Work request:
Lines where the string "withOpacity" appears are to be copied from the entries below.

Items from a data source

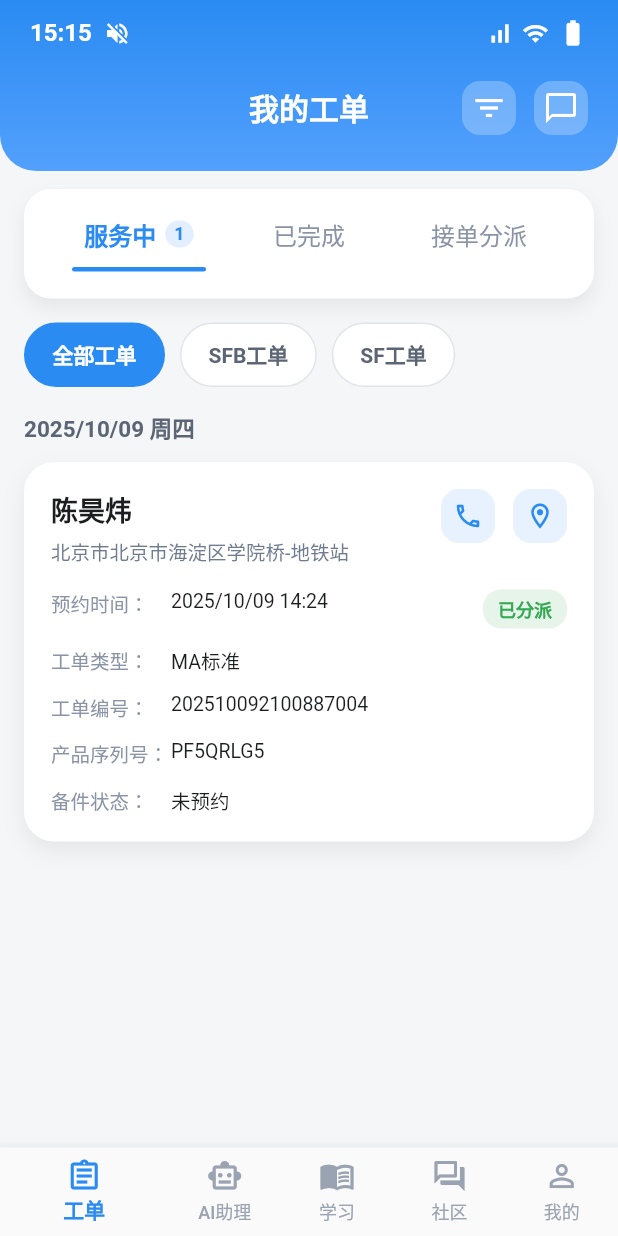
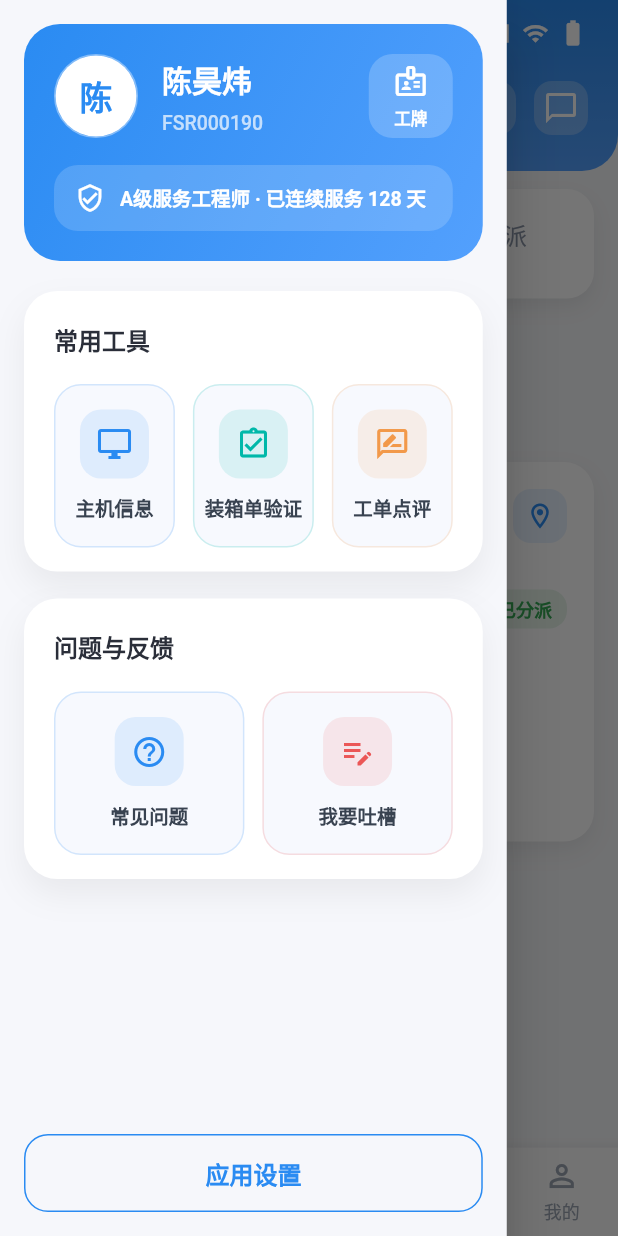
Before and after one commit to ChenGeno/EaseServe, a Flutter app: the screen it shows after launch, with the side drawer open (before the commit the screen has no drawer), on a phone screen of 412 x 824 dp. Run offline on Flutter 3.47's test engine with Material 2 defaults, Android fonts, the light colour scheme and no system bars.

Commit message:
feat: add work orders drawer navigation

```diff
--- a/prototype_by_flutter/lib/home/ease_serve_home_page.dart
+++ b/prototype_by_flutter/lib/home/ease_serve_home_page.dart
@@ -4,6 +4,7 @@ import '../ai_helper/ai_helper_view.dart';
 import '../community/community_view.dart';
 import '../profile/profile_view.dart';
 import '../study/study_view.dart';
+import '../work_orders/work_orders_drawer.dart';
 import '../work_orders/work_orders_view.dart';
 
 class EaseServeHomePage extends StatefulWidget {
@@ -44,6 +45,8 @@ class _EaseServeHomePageState extends State<EaseServeHomePage> {
   Widget build(BuildContext context) {
     return Scaffold(
       backgroundColor: _scaffoldColor,
+      drawerEnableOpenDragGesture: _selectedIndex == 0,
+      drawer: _selectedIndex == 0 ? const WorkOrdersDrawer() : null,
       body: SafeArea(
         child: _buildBody(),
       ),
--- a/prototype_by_flutter/lib/profile/profile_view.dart
+++ b/prototype_by_flutter/lib/profile/profile_view.dart
@@ -147,6 +147,16 @@ class _ProfileMenu extends StatelessWidget {
         title: '点评',
       ),
       _ProfileMenuItemData(
+        icon: Icons.fact_check_outlined,
+        iconColor: Color(0xFF5C6BC0),
+        title: '我要吐槽',
+      ),
+      _ProfileMenuItemData(
+        icon: Icons.help_outline,
+        iconColor: Color(0xFF26A69A),
+        title: '常见问题',
+      ),
+      _ProfileMenuItemData(
         icon: Icons.info_outline,
         iconColor: Color(0xFF2ECC71),
         title: '关于',
--- /dev/null
+++ b/prototype_by_flutter/lib/work_orders/work_orders_drawer.dart
@@ -0,0 +1,364 @@
+import 'package:flutter/material.dart';
+
+class WorkOrdersDrawer extends StatelessWidget {
+  const WorkOrdersDrawer({super.key});
+
+  @override
+  Widget build(BuildContext context) {
+    final screenWidth = MediaQuery.of(context).size.width;
+
+    return Drawer(
+      width: screenWidth * 0.82,
+      backgroundColor: const Color(0xFFF6F7FB),
+      child: SafeArea(
+        child: Column(
+          crossAxisAlignment: CrossAxisAlignment.stretch,
+          children: [
+            const SizedBox(height: 16),
+            const _DrawerProfileHeader(),
+            const SizedBox(height: 20),
+            Expanded(
+              child: SingleChildScrollView(
+                padding: const EdgeInsets.symmetric(horizontal: 16),
+                child: Column(
+                  children: const [
+                    _DrawerSection(
+                      title: '常用工具',
+                      columns: 3,
+                      items: [
+                        _DrawerMenuItemData(
+                          icon: Icons.desktop_windows_outlined,
+                          label: '主机信息',
+                          accentColor: Color(0xFF2A8BF2),
+                        ),
+                        _DrawerMenuItemData(
+                          icon: Icons.assignment_turned_in_outlined,
+                          label: '装箱单验证',
+                          accentColor: Color(0xFF00B8A9),
+                        ),
+                        _DrawerMenuItemData(
+                          icon: Icons.rate_review_outlined,
+                          label: '工单点评',
+                          accentColor: Color(0xFFF2994A),
+                        ),
+                      ],
+                    ),
+                    SizedBox(height: 18),
+                    _DrawerSection(
+                      title: '问题与反馈',
+                      columns: 2,
+                      items: [
+                        _DrawerMenuItemData(
+                          icon: Icons.help_outline,
+                          label: '常见问题',
+                          accentColor: Color(0xFF2A8BF2),
+                        ),
+                        _DrawerMenuItemData(
+                          icon: Icons.edit_note_outlined,
+                          label: '我要吐槽',
+                          accentColor: Color(0xFFEB5757),
+                        ),
+                      ],
+                    ),
+                  ],
+                ),
+              ),
+            ),
+            const Padding(
+              padding: EdgeInsets.fromLTRB(16, 0, 16, 16),
+              child: _DrawerSettingsButton(),
+            ),
+          ],
+        ),
+      ),
+    );
+  }
+}
+
+class _DrawerProfileHeader extends StatelessWidget {
+  const _DrawerProfileHeader();
+
+  @override
+  Widget build(BuildContext context) {
+    return Padding(
+      padding: const EdgeInsets.symmetric(horizontal: 16),
+      child: Container(
+        padding: const EdgeInsets.all(20),
+        decoration: BoxDecoration(
+          gradient: const LinearGradient(
+            colors: [Color(0xFF2A8BF2), Color(0xFF53A0FD)],
+            begin: Alignment.topLeft,
+            end: Alignment.bottomRight,
+          ),
+          borderRadius: BorderRadius.circular(24),
+        ),
+        child: Column(
+          crossAxisAlignment: CrossAxisAlignment.start,
+          children: [
+            Row(
+              crossAxisAlignment: CrossAxisAlignment.center,
+              children: [
+                Container(
+                  height: 56,
+                  width: 56,
+                  decoration: BoxDecoration(
+                    shape: BoxShape.circle,
+                    border: Border.all(color: Colors.white.withOpacity(0.4)),
+                  ),
+                  child: const CircleAvatar(
+                    backgroundColor: Colors.white,
+                    child: Text(
+                      '陈',
+                      style: TextStyle(
+                        fontSize: 22,
+                        fontWeight: FontWeight.w700,
+                        color: Color(0xFF2A8BF2),
+                      ),
+                    ),
+                  ),
+                ),
+                const SizedBox(width: 16),
+                Expanded(
+                  child: Column(
+                    crossAxisAlignment: CrossAxisAlignment.start,
+                    children: [
+                      const Text(
+                        '陈昊炜',
+                        style: TextStyle(
+                          color: Colors.white,
+                          fontSize: 20,
+                          fontWeight: FontWeight.w700,
+                        ),
+                        overflow: TextOverflow.ellipsis,
+                      ),
+                      const SizedBox(height: 6),
+                      const Text(
+                        'FSR000190',
+                        style: TextStyle(
+                          color: Colors.white70,
+                          fontSize: 13,
+                          fontWeight: FontWeight.w500,
+                        ),
+                        overflow: TextOverflow.ellipsis,
+                      ),
+                    ],
+                  ),
+                ),
+                const SizedBox(width: 16),
+                _DrawerBadgeButton(onTap: () {}),
+              ],
+            ),
+            const SizedBox(height: 18),
+            Container(
+              padding: const EdgeInsets.symmetric(horizontal: 14, vertical: 12),
+              decoration: BoxDecoration(
+                color: Colors.white.withOpacity(0.16),
+                borderRadius: BorderRadius.circular(16),
+              ),
+              child: Row(
+                children: const [
+                  Icon(Icons.verified_user_outlined,
+                      color: Colors.white, size: 20),
+                  SizedBox(width: 10),
+                  Expanded(
+                    child: Text(
+                      'A级服务工程师 · 已连续服务 128 天',
+                      style: TextStyle(
+                        color: Colors.white,
+                        fontSize: 13,
+                        fontWeight: FontWeight.w600,
+                      ),
+                    ),
+                  ),
+                ],
+              ),
+            ),
+          ],
+        ),
+      ),
+    );
+  }
+}
+
+class _DrawerBadgeButton extends StatelessWidget {
+  final VoidCallback onTap;
+
+  const _DrawerBadgeButton({required this.onTap});
+
+  @override
+  Widget build(BuildContext context) {
+    return GestureDetector(
+      onTap: onTap,
+      child: Container(
+        height: 56,
+        width: 56,
+        decoration: BoxDecoration(
+          color: Colors.white.withOpacity(0.2),
+          borderRadius: BorderRadius.circular(16),
+        ),
+        child: Column(
+          mainAxisAlignment: MainAxisAlignment.center,
+          children: const [
+            Icon(Icons.badge_outlined, color: Colors.white, size: 24),
+            SizedBox(height: 4),
+            Text(
+              '工牌',
+              style: TextStyle(
+                color: Colors.white,
+                fontSize: 11,
+                fontWeight: FontWeight.w600,
+              ),
+            ),
+          ],
+        ),
+      ),
+    );
+  }
+}
+
+class _DrawerSection extends StatelessWidget {
+  final String title;
+  final List<_DrawerMenuItemData> items;
+  final int columns;
+
+  const _DrawerSection({
+    required this.title,
+    required this.items,
+    this.columns = 3,
+  });
+
+  @override
+  Widget build(BuildContext context) {
+    return Container(
+      width: double.infinity,
+      padding: const EdgeInsets.fromLTRB(20, 20, 20, 16),
+      decoration: BoxDecoration(
+        color: Colors.white,
+        borderRadius: BorderRadius.circular(22),
+        boxShadow: const [
+          BoxShadow(
+            color: Color(0x0F000000),
+            blurRadius: 18,
+            offset: Offset(0, 10),
+          ),
+        ],
+      ),
+      child: Column(
+        crossAxisAlignment: CrossAxisAlignment.start,
+        children: [
+          Text(
+            title,
+            style: const TextStyle(
+              fontSize: 16,
+              fontWeight: FontWeight.w700,
+              color: Color(0xFF2A2E39),
+            ),
+          ),
+          const SizedBox(height: 18),
+          LayoutBuilder(
+            builder: (context, constraints) {
+              final totalSpacing = 12.0 * (columns - 1);
+              final itemWidth = (constraints.maxWidth - totalSpacing) / columns;
+
+              return Wrap(
+                spacing: 12,
+                runSpacing: 12,
+                children: [
+                  for (final item in items)
+                    SizedBox(
+                      width: itemWidth,
+                      child: _DrawerMenuItem(data: item),
+                    ),
+                ],
+              );
+            },
+          ),
+        ],
+      ),
+    );
+  }
+}
+
+class _DrawerMenuItemData {
+  final IconData icon;
+  final String label;
+  final Color accentColor;
+
+  const _DrawerMenuItemData({
+    required this.icon,
+    required this.label,
+    required this.accentColor,
+  });
+}
+
+class _DrawerMenuItem extends StatelessWidget {
+  final _DrawerMenuItemData data;
+
+  const _DrawerMenuItem({required this.data});
+
+  @override
+  Widget build(BuildContext context) {
+    return Container(
+      padding: const EdgeInsets.symmetric(vertical: 16),
+      decoration: BoxDecoration(
+        color: const Color(0xFFF7F9FE),
+        borderRadius: BorderRadius.circular(18),
+        border: Border.all(color: data.accentColor.withOpacity(0.18)),
+      ),
+      child: Column(
+        mainAxisSize: MainAxisSize.min,
+        children: [
+          Container(
+            height: 46,
+            width: 46,
+            decoration: BoxDecoration(
+              color: data.accentColor.withOpacity(0.12),
+              borderRadius: BorderRadius.circular(14),
+            ),
+            child: Icon(
+              data.icon,
+              color: data.accentColor,
+              size: 24,
+            ),
+          ),
+          const SizedBox(height: 10),
+          Text(
+            data.label,
+            textAlign: TextAlign.center,
+            style: const TextStyle(
+              fontSize: 13,
+              fontWeight: FontWeight.w600,
+              color: Color(0xFF384250),
+            ),
+          ),
+        ],
+      ),
+    );
+  }
+}
+
+class _DrawerSettingsButton extends StatelessWidget {
+  const _DrawerSettingsButton();
+
+  @override
+  Widget build(BuildContext context) {
+    return OutlinedButton(
+      onPressed: () {},
+      style: OutlinedButton.styleFrom(
+        padding: const EdgeInsets.symmetric(vertical: 14),
+        shape: RoundedRectangleBorder(
+          borderRadius: BorderRadius.circular(16),
+        ),
+        side: const BorderSide(color: Color(0xFF2A8BF2)),
+      ),
+      child: const Text(
+        '应用设置',
+        style: TextStyle(
+          fontSize: 16,
+          fontWeight: FontWeight.w700,
+          color: Color(0xFF2A8BF2),
+        ),
+      ),
+    );
+  }
+}
--- a/prototype_by_flutter/lib/work_orders/work_orders_view.dart
+++ b/prototype_by_flutter/lib/work_orders/work_orders_view.dart
@@ -247,6 +247,17 @@ class _TitleAndActionsRow extends StatelessWidget {
             ),
           ),
           Align(
+            alignment: Alignment.centerLeft,
+            child: Builder(
+              builder: (context) => _HeaderDrawerButton(
+                onPressed: () {
+                  final scaffoldState = Scaffold.maybeOf(context);
+                  scaffoldState?.openDrawer();
+                },
+              ),
+            ),
+          ),
+          Align(
             alignment: Alignment.centerRight,
             child: Row(
               mainAxisSize: MainAxisSize.min,
@@ -278,6 +289,28 @@ class _HeaderIconButton extends StatelessWidget {
         borderRadius: BorderRadius.circular(12),
       ),
       child: Icon(icon, color: Colors.white),
+    );
+  }
+}
+
+class _HeaderDrawerButton extends StatelessWidget {
+  final VoidCallback onPressed;
+
+  const _HeaderDrawerButton({required this.onPressed});
+
+  @override
+  Widget build(BuildContext context) {
+    return GestureDetector(
+      onTap: onPressed,
+      child: Container(
+        height: 36,
+        width: 36,
+        decoration: BoxDecoration(
+          color: Colors.white.withOpacity(0.25),
+          borderRadius: BorderRadius.circular(12),
+        ),
+        child: const Icon(Icons.menu, color: Colors.white),
+      ),
     );
   }
 }
```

Worked solution:
+                    border: Border.all(color: Colors.white.withOpacity(0.4)),
+                color: Colors.white.withOpacity(0.16),
+          color: Colors.white.withOpacity(0.2),
+        border: Border.all(color: data.accentColor.withOpacity(0.18)),
+              color: data.accentColor.withOpacity(0.12),
+          color: Colors.white.withOpacity(0.25),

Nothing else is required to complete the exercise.